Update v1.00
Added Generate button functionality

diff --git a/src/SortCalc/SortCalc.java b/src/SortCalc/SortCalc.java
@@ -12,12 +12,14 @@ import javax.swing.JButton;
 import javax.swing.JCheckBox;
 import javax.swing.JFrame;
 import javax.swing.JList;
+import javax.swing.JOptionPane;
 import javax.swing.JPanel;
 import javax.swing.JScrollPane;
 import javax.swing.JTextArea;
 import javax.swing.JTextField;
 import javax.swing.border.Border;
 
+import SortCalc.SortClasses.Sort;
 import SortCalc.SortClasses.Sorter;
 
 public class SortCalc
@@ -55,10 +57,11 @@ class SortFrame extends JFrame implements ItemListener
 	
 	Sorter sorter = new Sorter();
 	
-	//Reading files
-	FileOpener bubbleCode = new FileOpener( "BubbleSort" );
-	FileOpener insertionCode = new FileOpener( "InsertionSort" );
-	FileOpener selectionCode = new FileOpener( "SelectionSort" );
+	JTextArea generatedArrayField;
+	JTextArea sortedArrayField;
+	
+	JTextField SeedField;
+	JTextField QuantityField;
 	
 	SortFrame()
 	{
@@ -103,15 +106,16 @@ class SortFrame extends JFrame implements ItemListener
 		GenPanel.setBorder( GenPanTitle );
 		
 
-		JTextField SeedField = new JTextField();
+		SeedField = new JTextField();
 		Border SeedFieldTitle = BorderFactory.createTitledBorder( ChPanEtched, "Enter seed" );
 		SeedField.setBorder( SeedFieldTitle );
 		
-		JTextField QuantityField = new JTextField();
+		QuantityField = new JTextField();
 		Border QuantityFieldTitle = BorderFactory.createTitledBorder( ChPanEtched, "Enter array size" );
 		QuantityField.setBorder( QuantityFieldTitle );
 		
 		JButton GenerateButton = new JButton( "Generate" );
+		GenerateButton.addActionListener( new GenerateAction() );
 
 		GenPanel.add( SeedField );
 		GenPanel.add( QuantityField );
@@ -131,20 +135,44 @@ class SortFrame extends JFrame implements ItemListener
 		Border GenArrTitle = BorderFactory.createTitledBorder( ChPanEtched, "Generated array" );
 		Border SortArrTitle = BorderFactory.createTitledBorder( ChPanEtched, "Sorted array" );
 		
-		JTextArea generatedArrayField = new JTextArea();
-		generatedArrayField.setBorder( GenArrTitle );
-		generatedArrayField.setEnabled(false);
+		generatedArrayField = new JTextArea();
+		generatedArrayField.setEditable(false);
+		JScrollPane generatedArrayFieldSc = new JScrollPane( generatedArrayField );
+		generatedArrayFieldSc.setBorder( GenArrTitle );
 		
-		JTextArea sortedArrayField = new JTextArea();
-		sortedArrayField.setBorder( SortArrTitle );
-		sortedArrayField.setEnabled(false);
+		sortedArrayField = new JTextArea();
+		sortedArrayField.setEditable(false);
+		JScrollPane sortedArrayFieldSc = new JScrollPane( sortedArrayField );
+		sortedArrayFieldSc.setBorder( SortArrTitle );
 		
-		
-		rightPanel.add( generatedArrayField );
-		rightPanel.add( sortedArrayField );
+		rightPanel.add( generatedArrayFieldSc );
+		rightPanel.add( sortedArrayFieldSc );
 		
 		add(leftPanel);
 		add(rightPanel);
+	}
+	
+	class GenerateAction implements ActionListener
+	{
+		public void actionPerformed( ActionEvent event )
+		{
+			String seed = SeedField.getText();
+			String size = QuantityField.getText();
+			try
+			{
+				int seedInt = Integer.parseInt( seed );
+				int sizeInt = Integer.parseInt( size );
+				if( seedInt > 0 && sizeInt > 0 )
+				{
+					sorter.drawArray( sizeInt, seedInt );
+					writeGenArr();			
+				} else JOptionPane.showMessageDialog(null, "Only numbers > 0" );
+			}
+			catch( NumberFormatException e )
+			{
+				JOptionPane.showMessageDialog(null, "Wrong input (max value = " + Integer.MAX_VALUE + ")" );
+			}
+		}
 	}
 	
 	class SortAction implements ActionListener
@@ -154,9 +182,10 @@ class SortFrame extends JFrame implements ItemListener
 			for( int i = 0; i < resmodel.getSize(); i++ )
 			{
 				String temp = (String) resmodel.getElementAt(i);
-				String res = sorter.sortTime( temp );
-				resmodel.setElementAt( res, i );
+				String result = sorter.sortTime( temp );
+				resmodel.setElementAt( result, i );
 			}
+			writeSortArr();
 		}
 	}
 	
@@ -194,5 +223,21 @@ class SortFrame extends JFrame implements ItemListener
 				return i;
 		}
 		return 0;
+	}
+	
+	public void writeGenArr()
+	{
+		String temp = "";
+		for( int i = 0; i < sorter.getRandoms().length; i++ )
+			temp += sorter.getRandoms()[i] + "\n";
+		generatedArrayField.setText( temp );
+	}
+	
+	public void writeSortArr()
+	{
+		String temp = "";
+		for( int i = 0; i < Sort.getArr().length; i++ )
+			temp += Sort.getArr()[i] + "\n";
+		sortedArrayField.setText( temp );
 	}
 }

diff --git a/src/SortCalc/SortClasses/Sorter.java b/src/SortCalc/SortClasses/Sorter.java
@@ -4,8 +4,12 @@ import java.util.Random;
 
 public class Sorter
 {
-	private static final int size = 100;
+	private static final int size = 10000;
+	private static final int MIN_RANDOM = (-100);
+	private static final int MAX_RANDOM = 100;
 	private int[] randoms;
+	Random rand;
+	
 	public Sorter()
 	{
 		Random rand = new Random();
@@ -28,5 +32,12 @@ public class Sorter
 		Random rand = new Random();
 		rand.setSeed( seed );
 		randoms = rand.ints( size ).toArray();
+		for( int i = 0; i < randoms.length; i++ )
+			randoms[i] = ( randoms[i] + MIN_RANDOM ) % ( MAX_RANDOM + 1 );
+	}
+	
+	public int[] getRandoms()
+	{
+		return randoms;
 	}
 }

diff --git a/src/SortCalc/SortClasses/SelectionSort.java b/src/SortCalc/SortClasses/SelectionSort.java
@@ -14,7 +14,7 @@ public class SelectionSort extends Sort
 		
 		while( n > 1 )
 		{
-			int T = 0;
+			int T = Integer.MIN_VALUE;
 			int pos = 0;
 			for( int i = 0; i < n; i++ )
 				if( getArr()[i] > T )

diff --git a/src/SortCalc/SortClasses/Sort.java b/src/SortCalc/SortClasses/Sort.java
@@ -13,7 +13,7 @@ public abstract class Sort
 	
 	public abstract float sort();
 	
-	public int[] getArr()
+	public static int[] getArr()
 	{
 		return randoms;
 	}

.....

* **WHAT YOU NEED TO DO**: Each record is to be repeated exactly.

* **EXERCISE OUTPUT**:
Update v1.00
Added Generate button functionality

diff --git a/src/SortCalc/SortCalc.java b/src/SortCalc/SortCalc.java
@@ -12,12 +12,14 @@ import javax.swing.JButton;
 import javax.swing.JCheckBox;
 import javax.swing.JFrame;
 import javax.swing.JList;
+import javax.swing.JOptionPane;
 import javax.swing.JPanel;
 import javax.swing.JScrollPane;
 import javax.swing.JTextArea;
 import javax.swing.JTextField;
 import javax.swing.border.Border;
 
+import SortCalc.SortClasses.Sort;
 import SortCalc.SortClasses.Sorter;
 
 public class SortCalc
@@ -55,10 +57,11 @@ class SortFrame extends JFrame implements ItemListener
 	
 	Sorter sorter = new Sorter();
 	
-	//Reading files
-	FileOpener bubbleCode = new FileOpener( "BubbleSort" );
-	FileOpener insertionCode = new FileOpener( "InsertionSort" );
-	FileOpener selectionCode = new FileOpener( "SelectionSort" );
+	JTextArea generatedArrayField;
+	JTextArea sortedArrayField;
+	
+	JTextField SeedField;
+	JTextField QuantityField;
 	
 	SortFrame()
 	{
@@ -103,15 +106,16 @@ class SortFrame extends JFrame implements ItemListener
 		GenPanel.setBorder( GenPanTitle );
 		
 
-		JTextField SeedField = new JTextField();
+		SeedField = new JTextField();
 		Border SeedFieldTitle = BorderFactory.createTitledBorder( ChPanEtched, "Enter seed" );
 		SeedField.setBorder( SeedFieldTitle );
 		
-		JTextField QuantityField = new JTextField();
+		QuantityField = new JTextField();
 		Border QuantityFieldTitle = BorderFactory.createTitledBorder( ChPanEtched, "Enter array size" );
 		QuantityField.setBorder( QuantityFieldTitle );
 		
 		JButton GenerateButton = new JButton( "Generate" );
+		GenerateButton.addActionListener( new GenerateAction() );
 
 		GenPanel.add( SeedField );
 		GenPanel.add( QuantityField );
@@ -131,20 +135,44 @@ class SortFrame extends JFrame implements ItemListener
 		Border GenArrTitle = BorderFactory.createTitledBorder( ChPanEtched, "Generated array" );
 		Border SortArrTitle = BorderFactory.createTitledBorder( ChPanEtched, "Sorted array" );
 		
-		JTextArea generatedArrayField = new JTextArea();
-		generatedArrayField.setBorder( GenArrTitle );
-		generatedArrayField.setEnabled(false);
+		generatedArrayField = new JTextArea();
+		generatedArrayField.setEditable(false);
+		JScrollPane generatedArrayFieldSc = new JScrollPane( generatedArrayField );
+		generatedArrayFieldSc.setBorder( GenArrTitle );
 		
-		JTextArea sortedArrayField = new JTextArea();
-		sortedArrayField.setBorder( SortArrTitle );
-		sortedArrayField.setEnabled(false);
+		sortedArrayField = new JTextArea();
+		sortedArrayField.setEditable(false);
+		JScrollPane sortedArrayFieldSc = new JScrollPane( sortedArrayField );
+		sortedArrayFieldSc.setBorder( SortArrTitle );
 		
-		
-		rightPanel.add( generatedArrayField );
-		rightPanel.add( sortedArrayField );
+		rightPanel.add( generatedArrayFieldSc );
+		rightPanel.add( sortedArrayFieldSc );
 		
 		add(leftPanel);
 		add(rightPanel);
+	}
+	
+	class GenerateAction implements ActionListener
+	{
+		public void actionPerformed( ActionEvent event )
+		{
+			String seed = SeedField.getText();
+			String size = QuantityField.getText();
+			try
+			{
+				int seedInt = Integer.parseInt( seed );
+				int sizeInt = Integer.parseInt( size );
+				if( seedInt > 0 && sizeInt > 0 )
+				{
+					sorter.drawArray( sizeInt, seedInt );
+					writeGenArr();			
+				} else JOptionPane.showMessageDialog(null, "Only numbers > 0" );
+			}
+			catch( NumberFormatException e )
+			{
+				JOptionPane.showMessageDialog(null, "Wrong input (max value = " + Integer.MAX_VALUE + ")" );
+			}
+		}
 	}
 	
 	class SortAction implements ActionListener
@@ -154,9 +182,10 @@ class SortFrame extends JFrame implements ItemListener
 			for( int i = 0; i < resmodel.getSize(); i++ )
 			{
 				String temp = (String) resmodel.getElementAt(i);
-				String res = sorter.sortTime( temp );
-				resmodel.setElementAt( res, i );
+				String result = sorter.sortTime( temp );
+				resmodel.setElementAt( result, i );
 			}
+			writeSortArr();
 		}
 	}
 	
@@ -194,5 +223,21 @@ class SortFrame extends JFrame implements ItemListener
 				return i;
 		}
 		return 0;
+	}
+	
+	public void writeGenArr()
+	{
+		String temp = "";
+		for( int i = 0; i < sorter.getRandoms().length; i++ )
+			temp += sorter.getRandoms()[i] + "\n";
+		generatedArrayField.setText( temp );
+	}
+	
+	public void writeSortArr()
+	{
+		String temp = "";
+		for( int i = 0; i < Sort.getArr().length; i++ )
+			temp += Sort.getArr()[i] + "\n";
+		sortedArrayField.setText( temp );
 	}
 }

diff --git a/src/SortCalc/SortClasses/Sorter.java b/src/SortCalc/SortClasses/Sorter.java
@@ -4,8 +4,12 @@ import java.util.Random;
 
 public class Sorter
 {
-	private static final int size = 100;
+	private static final int size = 10000;
+	private static final int MIN_RANDOM = (-100);
+	private static final int MAX_RANDOM = 100;
 	private int[] randoms;
+	Random rand;
+	
 	public Sorter()
 	{
 		Random rand = new Random();
@@ -28,5 +32,12 @@ public class Sorter
 		Random rand = new Random();
 		rand.setSeed( seed );
 		randoms = rand.ints( size ).toArray();
+		for( int i = 0; i < randoms.length; i++ )
+			randoms[i] = ( randoms[i] + MIN_RANDOM ) % ( MAX_RANDOM + 1 );
+	}
+	
+	public int[] getRandoms()
+	{
+		return randoms;
 	}
 }

diff --git a/src/SortCalc/SortClasses/SelectionSort.java b/src/SortCalc/SortClasses/SelectionSort.java
@@ -14,7 +14,7 @@ public class SelectionSort extends Sort
 		
 		while( n > 1 )
 		{
-			int T = 0;
+			int T = Integer.MIN_VALUE;
 			int pos = 0;
 			for( int i = 0; i < n; i++ )
 				if( getArr()[i] > T )

diff --git a/src/SortCalc/SortClasses/Sort.java b/src/SortCalc/SortClasses/Sort.java
@@ -13,7 +13,7 @@ public abstract class Sort
 	
 	public abstract float sort();
 	
-	public int[] getArr()
+	public static int[] getArr()
 	{
 		return randoms;
 	}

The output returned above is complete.